Global Humanities Senior Research and Teaching Stay at Freie Universitaet Berlin
The Dilemma of Sacrifice in French Thought, from the Enlightenment to the Revolution
The Age of Enlightenment has been highly suspicious of the notions of sacrifice and self-sacrifice, which were deemed to be intrinsically linked to a "religious" or "superstitious" way of thinking. A major paradox of modern Western cultural history is the strong revival of those notions at the very end of the XVIIIth century, in the wake of the French Revolution. While the French Revolution appears, on many grounds, as an ideological heir to the Enlightenment, it also provided a favourable context for reactivating and rephrasing the discourses of sacrifice and self-sacrifice as political discourses, thus creating a new link between politics and sacralisation. In many respects, we still live with this ambiguous heritage.

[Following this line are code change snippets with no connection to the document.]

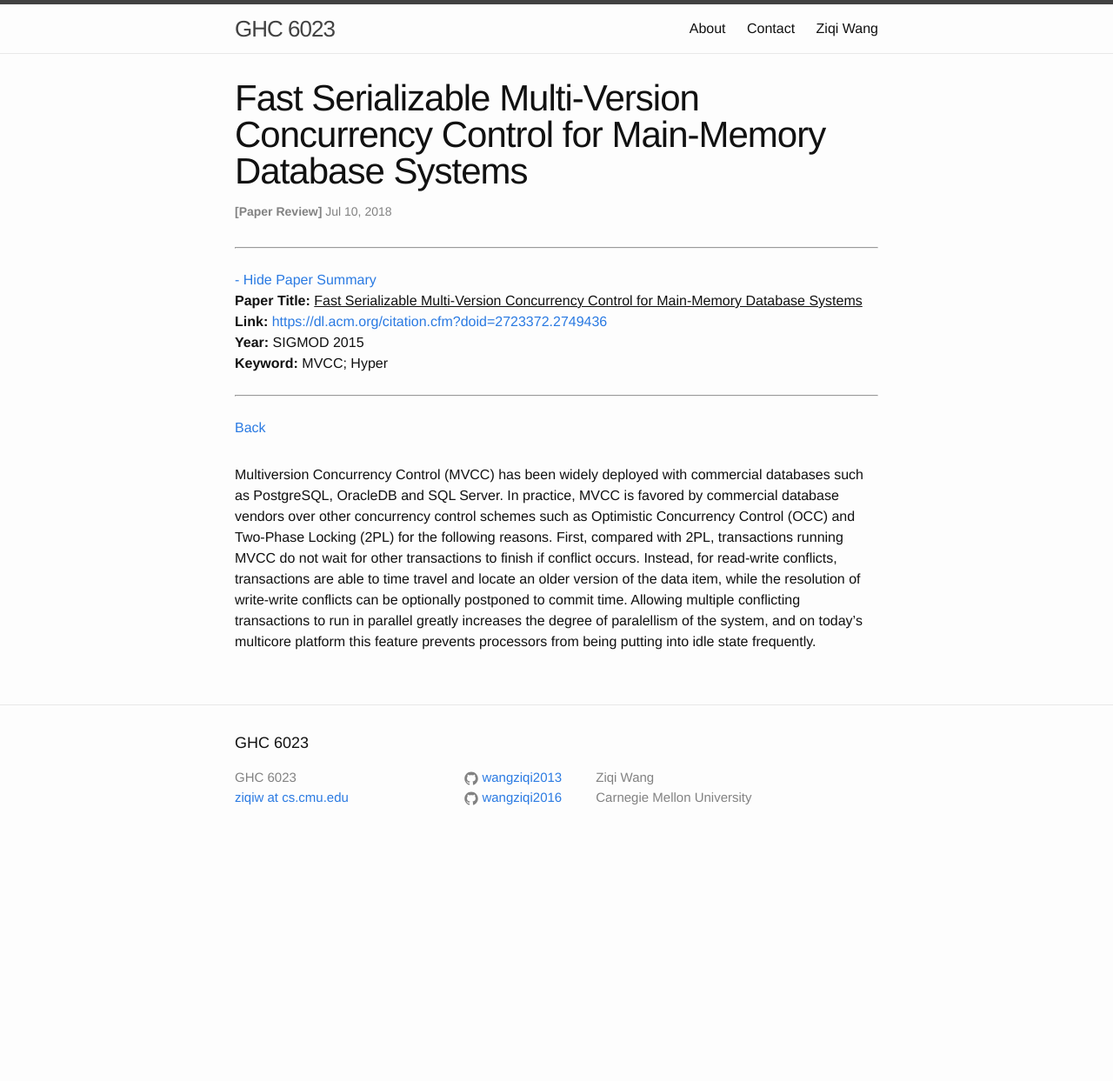
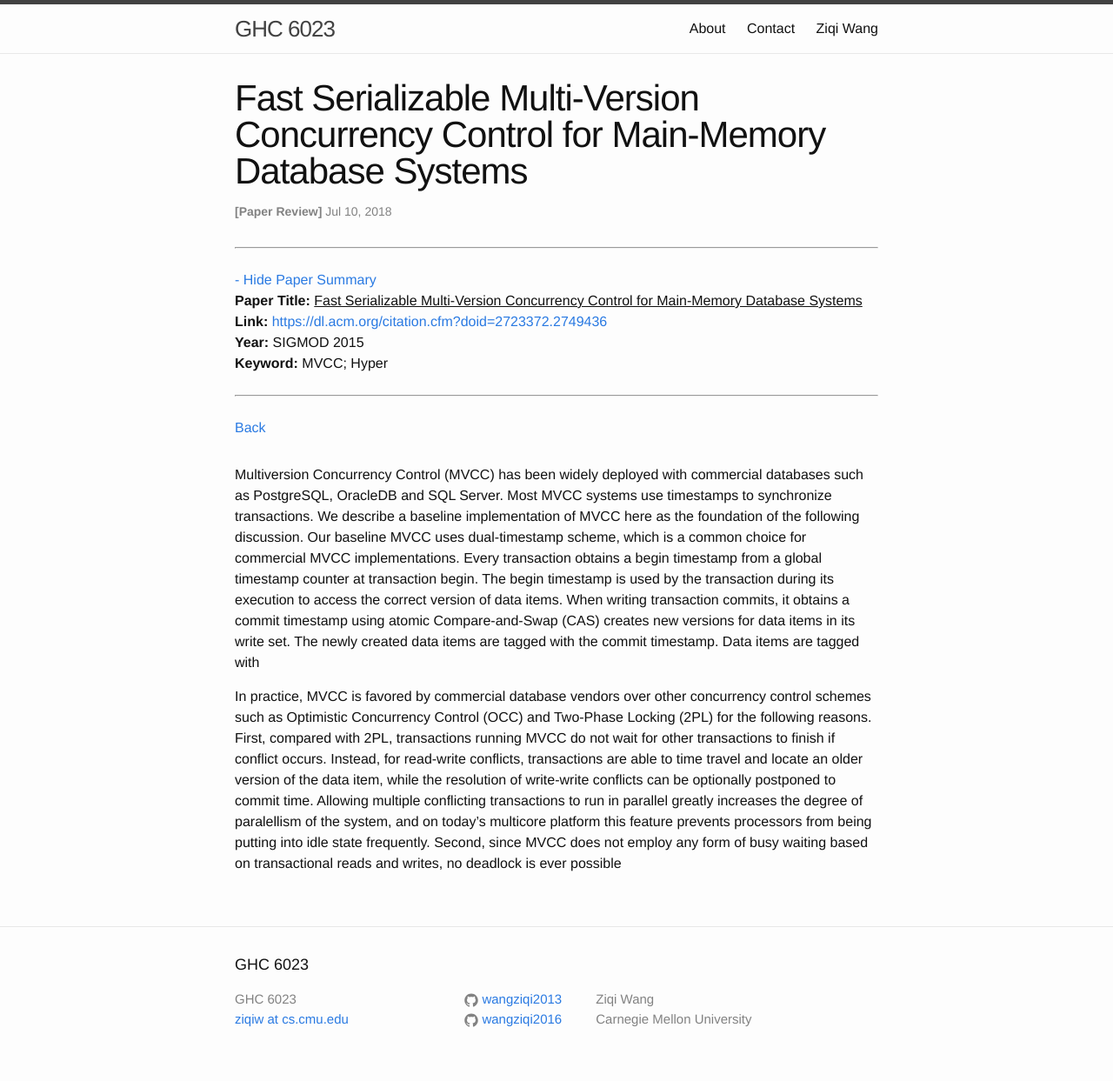
Before and after one commit to wangziqi2013/wangziqi2013.github.io, a Jekyll site: the page built from _posts/2018-07-09-Fast Serializable Multi-Version Concurrency Control for Main-Memory Database Systems.markdown, in a window 1280 px wide. Shown: the whole page at 87% size. Built offline with Jekyll 4.4.1, drawn with Linux system fonts in a browser that asks for light colours; before the commit the page ends 988 px from its top, so only the background shows below that.

Commit message:
Working on baseline MVCC

```diff
--- a/_posts/2018-07-09-Fast Serializable Multi-Version Concurrency Control for Main-Memory Database Systems.markdown
+++ b/_posts/2018-07-09-Fast Serializable Multi-Version Concurrency Control for Main-Memory Database Systems.markdown
@@ -14,10 +14,19 @@ version_mgmt:
 ---
 
 Multiversion Concurrency Control (MVCC) has been widely deployed with commercial databases such as PostgreSQL,
-OracleDB and SQL Server. In practice, MVCC is favored by commercial database vendors over other concurrency control schemes
+OracleDB and SQL Server. Most MVCC systems use timestamps to synchronize transactions. We describe a baseline
+implementation of MVCC here as the foundation of the following discussion. Our baseline MVCC uses dual-timestamp
+scheme, which is a common choice for commercial MVCC implementations. Every transaction obtains a begin timestamp
+from a global timestamp counter at transaction begin. The begin timestamp is used by the transaction during its
+execution to access the correct version of data items. When writing transaction commits, it obtains a commit timestamp
+using atomic Compare-and-Swap (CAS) creates new versions
+for data items in its write set. The newly created data items are tagged with the commit timestamp. Data items are tagged with
+
+In practice, MVCC is favored by commercial database vendors over other concurrency control schemes
 such as Optimistic Concurrency Control (OCC) and Two-Phase Locking (2PL) for the following reasons. First, compared with
 2PL, transactions running MVCC do not wait for other transactions to finish if conflict occurs. Instead, for read-write
 conflicts, transactions are able to time travel and locate an older version of the data item, while the resolution of
 write-write conflicts can be optionally postponed to commit time. Allowing multiple conflicting transactions to run in
 parallel greatly increases the degree of paralellism of the system, and on today's multicore platform this feature prevents
-processors from being putting into idle state frequently.
+processors from being putting into idle state frequently. Second, since MVCC does not employ any form of busy waiting
+based on transactional reads and writes, no deadlock is ever possible
```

Philippe Roger is a Senior Research Fellow at the French National Center for Scientific Research (UMR 8599 at Paris Sorbonne) and a Directeur d’études at the École des Hautes Études en Sciences Sociales. He also teaches at the University of Virginia and is Global Distinguished Visiting Professor at New York University. A specialist of Sade’s œuvre, he edited numerous collected works dealing with 18thc. literature, culture, and history. He is also the author of Roland Barthes, roman (1986) and devoted more than 20 articles to Barthes. His book L’Ennemi américain. Généalogie de l’antiaméricanisme français (2002) received the Prix Aujourd’hui 2003 and the Prize for best book translated from the French awarded by French-American Foundation and the Gould Foundation. For 20 years, he has been the editor of Critique, founded by Georges Bataille.